It has never been entirely clear why United spent £ 47 million on Brazilian midfielder Fred. And the only thing that can be said about the injured Paul Pogba is that no one is arguing that things would have been better if the Frenchman, sent off after entering as a substitute against Liverpool, had been available.
Was Solskjaer willing to challenge the owners?
One of the accusations regularly leveled at Solskjaer is that he does not have a strong football style to distinguish him, meaning he pales in comparison to management heavyweights like Pep Guardiola, Jurgen Klopp and Thomas Tuchel.
This vision ignores the fact that he has beaten teams led by all three, at the same time he surpassed Julian Nagelsmann, Marcelo Bielsa and Mauricio Pochettino.
Initially, Solskjaer felt that his team lacked the aptitude to push in the way he wanted. He got rid of Romelu Lukaku and Alexis Sánchez with the goal of having a younger attacking force that could run and force opposing defenses to make mistakes.
His midfield still looked weak, but there was a consistent pattern to Solskjaer’s recruiting. He signed Jadon Sancho early in the closed season and convinced Edinson Cavani to stay at Old Trafford for another year when it seemed the Uruguayan was ready to move on.
The arrival of Ronaldo broke the template.
At a stroke, the number nine role, which Cavani and Mason Greenwood were expected to share, was awarded to the 36-year-old. As a result, Cavani has barely played and Greenwood has played a large role, reducing Sancho’s chances.
Ronaldo’s abilities are beyond question and his goals have saved United more than once this season. But pushing defenders out of possession wasn’t his game 10 years ago and nothing has changed.
Did Solskjaer really value Ronaldo’s return to Old Trafford as much as the executives who knew the business impact the Portuguese superstar would have?
And if not, were you willing to say so?
Even when Solskjaer was still at work and the results were going well, some sources, steeped in United’s history, wondered if he was prepared to go to war internally for what he believed was right, if he was prepared to challenge the Glazer family. and Executive Vice President Ed Woodward.
Deep down, the theory goes, Solskjaer always felt he was lucky to land such a great job given his relatively low-profile managerial resume, and his nature meant he would accept imperfect situations rather than criticize them.
That narrative may explain why Solskjaer survived those terrible defeats to Liverpool and Manchester City. It may also explain why United allowed Antonio Conte to join Tottenham instead of making a move for the demanding Italian.

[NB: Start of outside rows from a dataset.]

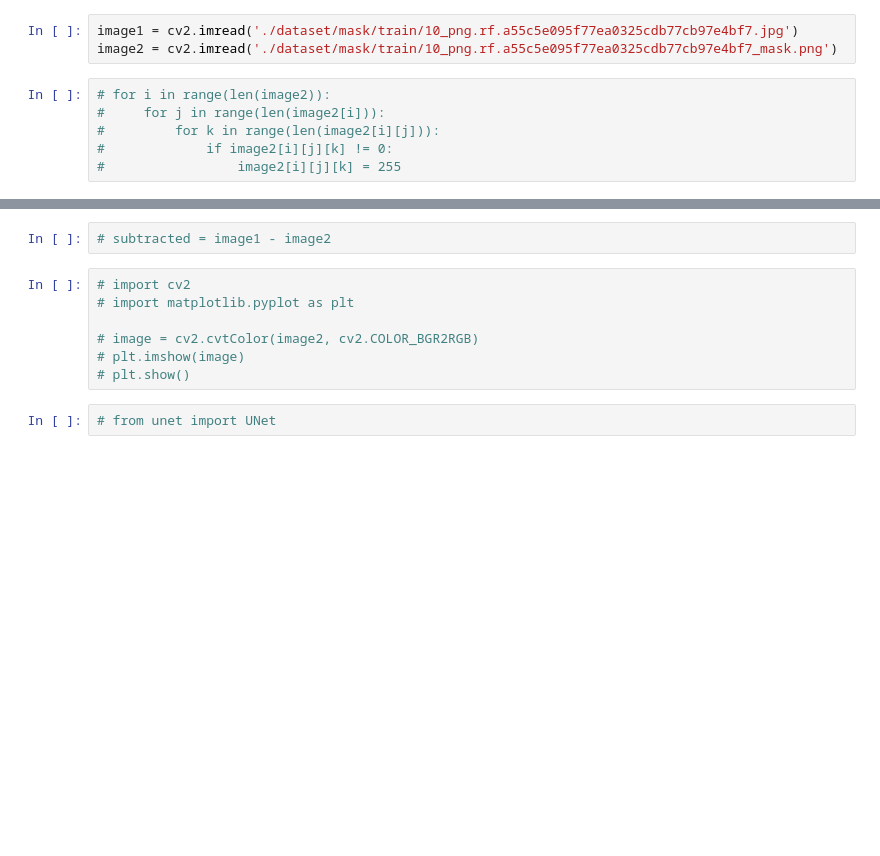
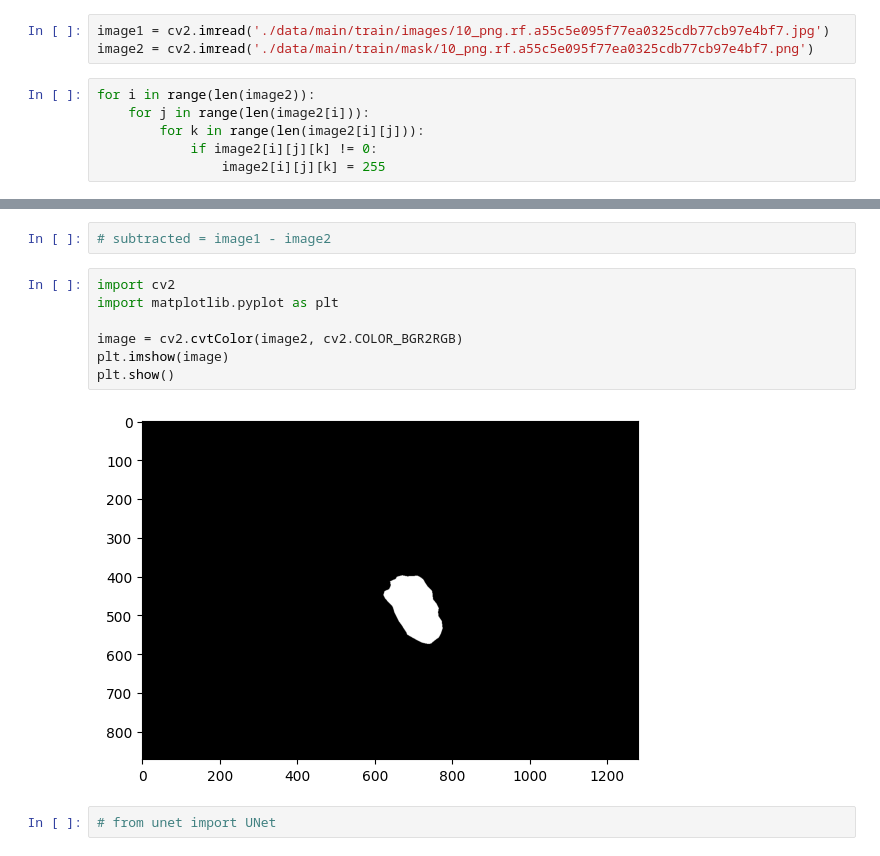
Before and after one commit to DmitriyLT03/ProstaScan-Analysis-of-Trus-images-Prostate-Cancer-ML, a Jupyter notebook: baseline.ipynb, the cells around one changed output, grey strips where cells are left out. Saved outputs shown, nothing was run; the diff lists cells and outputs as text; blank space fills up the shorter version.

```diff
--- a/baseline.ipynb
+++ b/baseline.ipynb
@@ -7,25 +7,27 @@ DB_PATH_TRAIN = './dataset/train'
 # %%
 import cv2
 # %%
-image1 = cv2.imread('./dataset/mask/train/10_png.rf.a55c5e095f77ea0325cdb77cb97e4bf7.jpg')
-image2 = cv2.imread('./dataset/mask/train/10_png.rf.a55c5e095f77ea0325cdb77cb97e4bf7_mask.png')
+image1 = cv2.imread('./data/main/train/images/10_png.rf.a55c5e095f77ea0325cdb77cb97e4bf7.jpg')
+image2 = cv2.imread('./data/main/train/mask/10_png.rf.a55c5e095f77ea0325cdb77cb97e4bf7.png')
 # %%
-# for i in range(len(image2)):
-#     for j in range(len(image2[i])):
-#         for k in range(len(image2[i][j])):
-#             if image2[i][j][k] != 0:
-#                 image2[i][j][k] = 255
+for i in range(len(image2)):
+    for j in range(len(image2[i])):
+        for k in range(len(image2[i][j])):
+            if image2[i][j][k] != 0:
+                image2[i][j][k] = 255
 # %%
 # image2[0]
 # %%
 # subtracted = image1 - image2
 # %%
-# import cv2
-# import matplotlib.pyplot as plt
+import cv2
+import matplotlib.pyplot as plt
 
-# image = cv2.cvtColor(image2, cv2.COLOR_BGR2RGB)
-# plt.imshow(image)
-# plt.show()
+image = cv2.cvtColor(image2, cv2.COLOR_BGR2RGB)
+plt.imshow(image)
+plt.show()
+# %% [output]
+[figure, added]
 # %%
 # from unet import UNet
 # %%
```
Also changed, not shown: parts of 2 cells of this notebook, 11 other files.
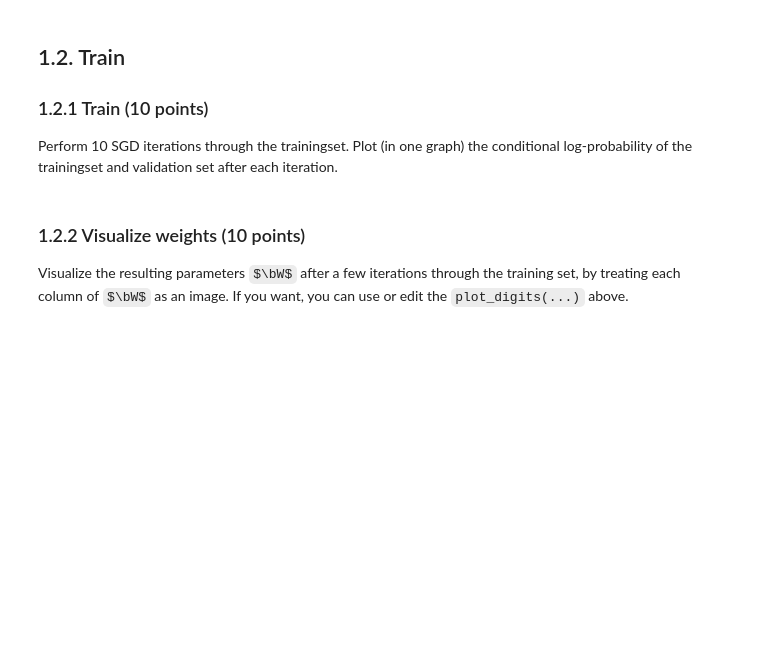
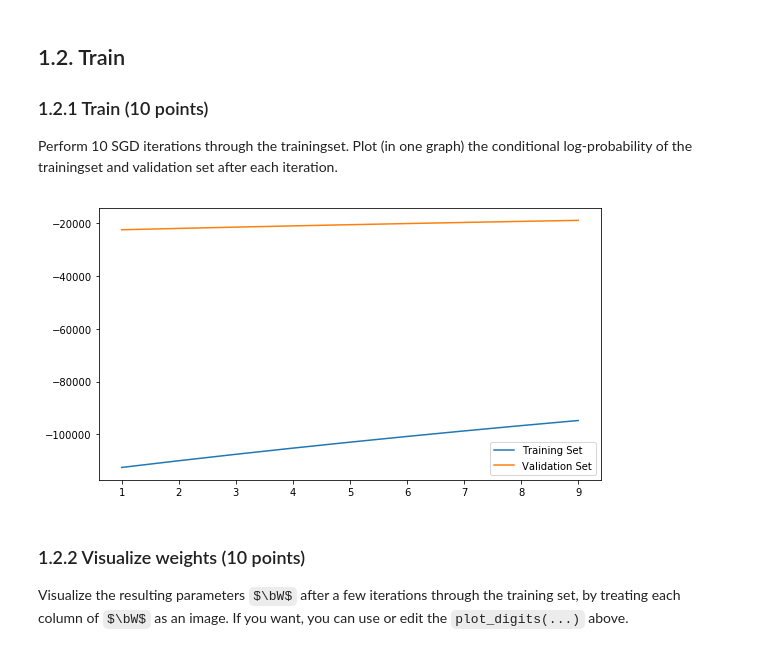
Before and after one commit to Joeri1324/machinelearning1, a Jupyter notebook: lab2/lab2.ipynb, the cells around one changed output. Drawn from its saved outputs; the diff is of its cells as text; code cells hidden in the pictures; some formulas as TeX source; blank space fills up the shorter version.

```diff
--- a/lab2/lab2.ipynb
+++ b/lab2/lab2.ipynb
@@ -221,10 +221,3 @@ $
 followed by computation of the gradient vectors $\nabla_{\bw_j} \mathcal{L}^{(n)}$ (contained in a $784 \times 10$ matrix) and $\nabla_{\bb} \mathcal{L}^{(n)}$ (a $10 \times 1$ vector).
 
 For maximum points, ensure the function is numerically stable.
-# %%
-# 1.1.2 Compute gradient of log p(t|x;w,b) wrt w and b
-def logreg_gradient(x, t, w, b):
-    # YOUR CODE HERE
-    raise NotImplementedError()
-
-    return logp[:,t].squeeze(), dL_dw, dL_db.squeeze()
@@ -285,8 +316,3 @@ assert finite_diff_error < 1e-3, 'Your gradient computation for b seems off'
 ### 1.1.3 Stochastic gradient descent (10 points)
 
 Write a function `sgd_iter(x_train, t_train, w, b)` that performs one iteration of stochastic gradient descent (SGD), and returns the new weights. It should go through the trainingset once in randomized order, call `logreg_gradient(x, t, w, b)` for each datapoint to get the gradients, and update the parameters **using a small learning rate of `1E-6`**. Note that in this case we're maximizing the likelihood function, so we should actually performing gradient ___ascent___... For more information about SGD, see Bishop 5.2.4 or an online source (i.e. https://en.wikipedia.org/wiki/Stochastic_gradient_descent)
-# %%
-def sgd_iter(x_train, t_train, W, b):
-    # YOUR CODE HERE
-    raise NotImplementedError()
-    return logp_train, W, b
@@ -302,16 +350,29 @@ logp_train, W, b = sgd_iter(x_train[:5], t_train[:5], w, b)
 
 ### 1.2.1 Train (10 points)
 Perform 10 SGD iterations through the trainingset. Plot (in one graph) the conditional log-probability of the trainingset and validation set after each iteration.
-# %%
-
-def test_sgd(x_train, t_train, w, b):
-    # YOUR CODE HERE
-    raise NotImplementedError()
-
-np.random.seed(1243)
-w = np.zeros((28*28, 10))
-b = np.zeros(10)
-w,b = test_sgd(x_train, t_train, w, b)
+# %%
+def test_sgd(x_train, t_train, w, b):
+    train_L = []
+    valid_L = []
+    x = [x for x in range(1, 10)]
+    for _ in x:
+        train_l, w, b = sgd_iter(x_train, t_train, w, b)
+        train_L.append(train_l)
+        valid_L.append(sum([loglikelihood(w, x, b)[t]
+                            for x, t in zip(x_valid, t_valid)]))
+    plt.plot(x, train_L, label='Training Set')
+    plt.plot(x, valid_L, label='Validation Set')
+    plt.legend()
+    plt.show()
+    return w, b
+
+
+np.random.seed(1243)
+w = np.zeros((28*28, 10))
+b = np.zeros(10)
+w, b = test_sgd(x_train, t_train, w, b)
+# %% [output]
+[figure, added]
 # %% [markdown]
 ### 1.2.2 Visualize weights (10 points)
 Visualize the resulting parameters $\bW$ after a few iterations through the training set, by treating each column of $\bW$ as an image. If you want, you can use or edit the `plot_digits(...)` above.
```
Also changed, not shown: parts of 15 cells of this notebook.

Now, however, they are on the hunt for the number five manager after Ferguson.
And after what has happened before, there can be no real confidence that they will get it right this time.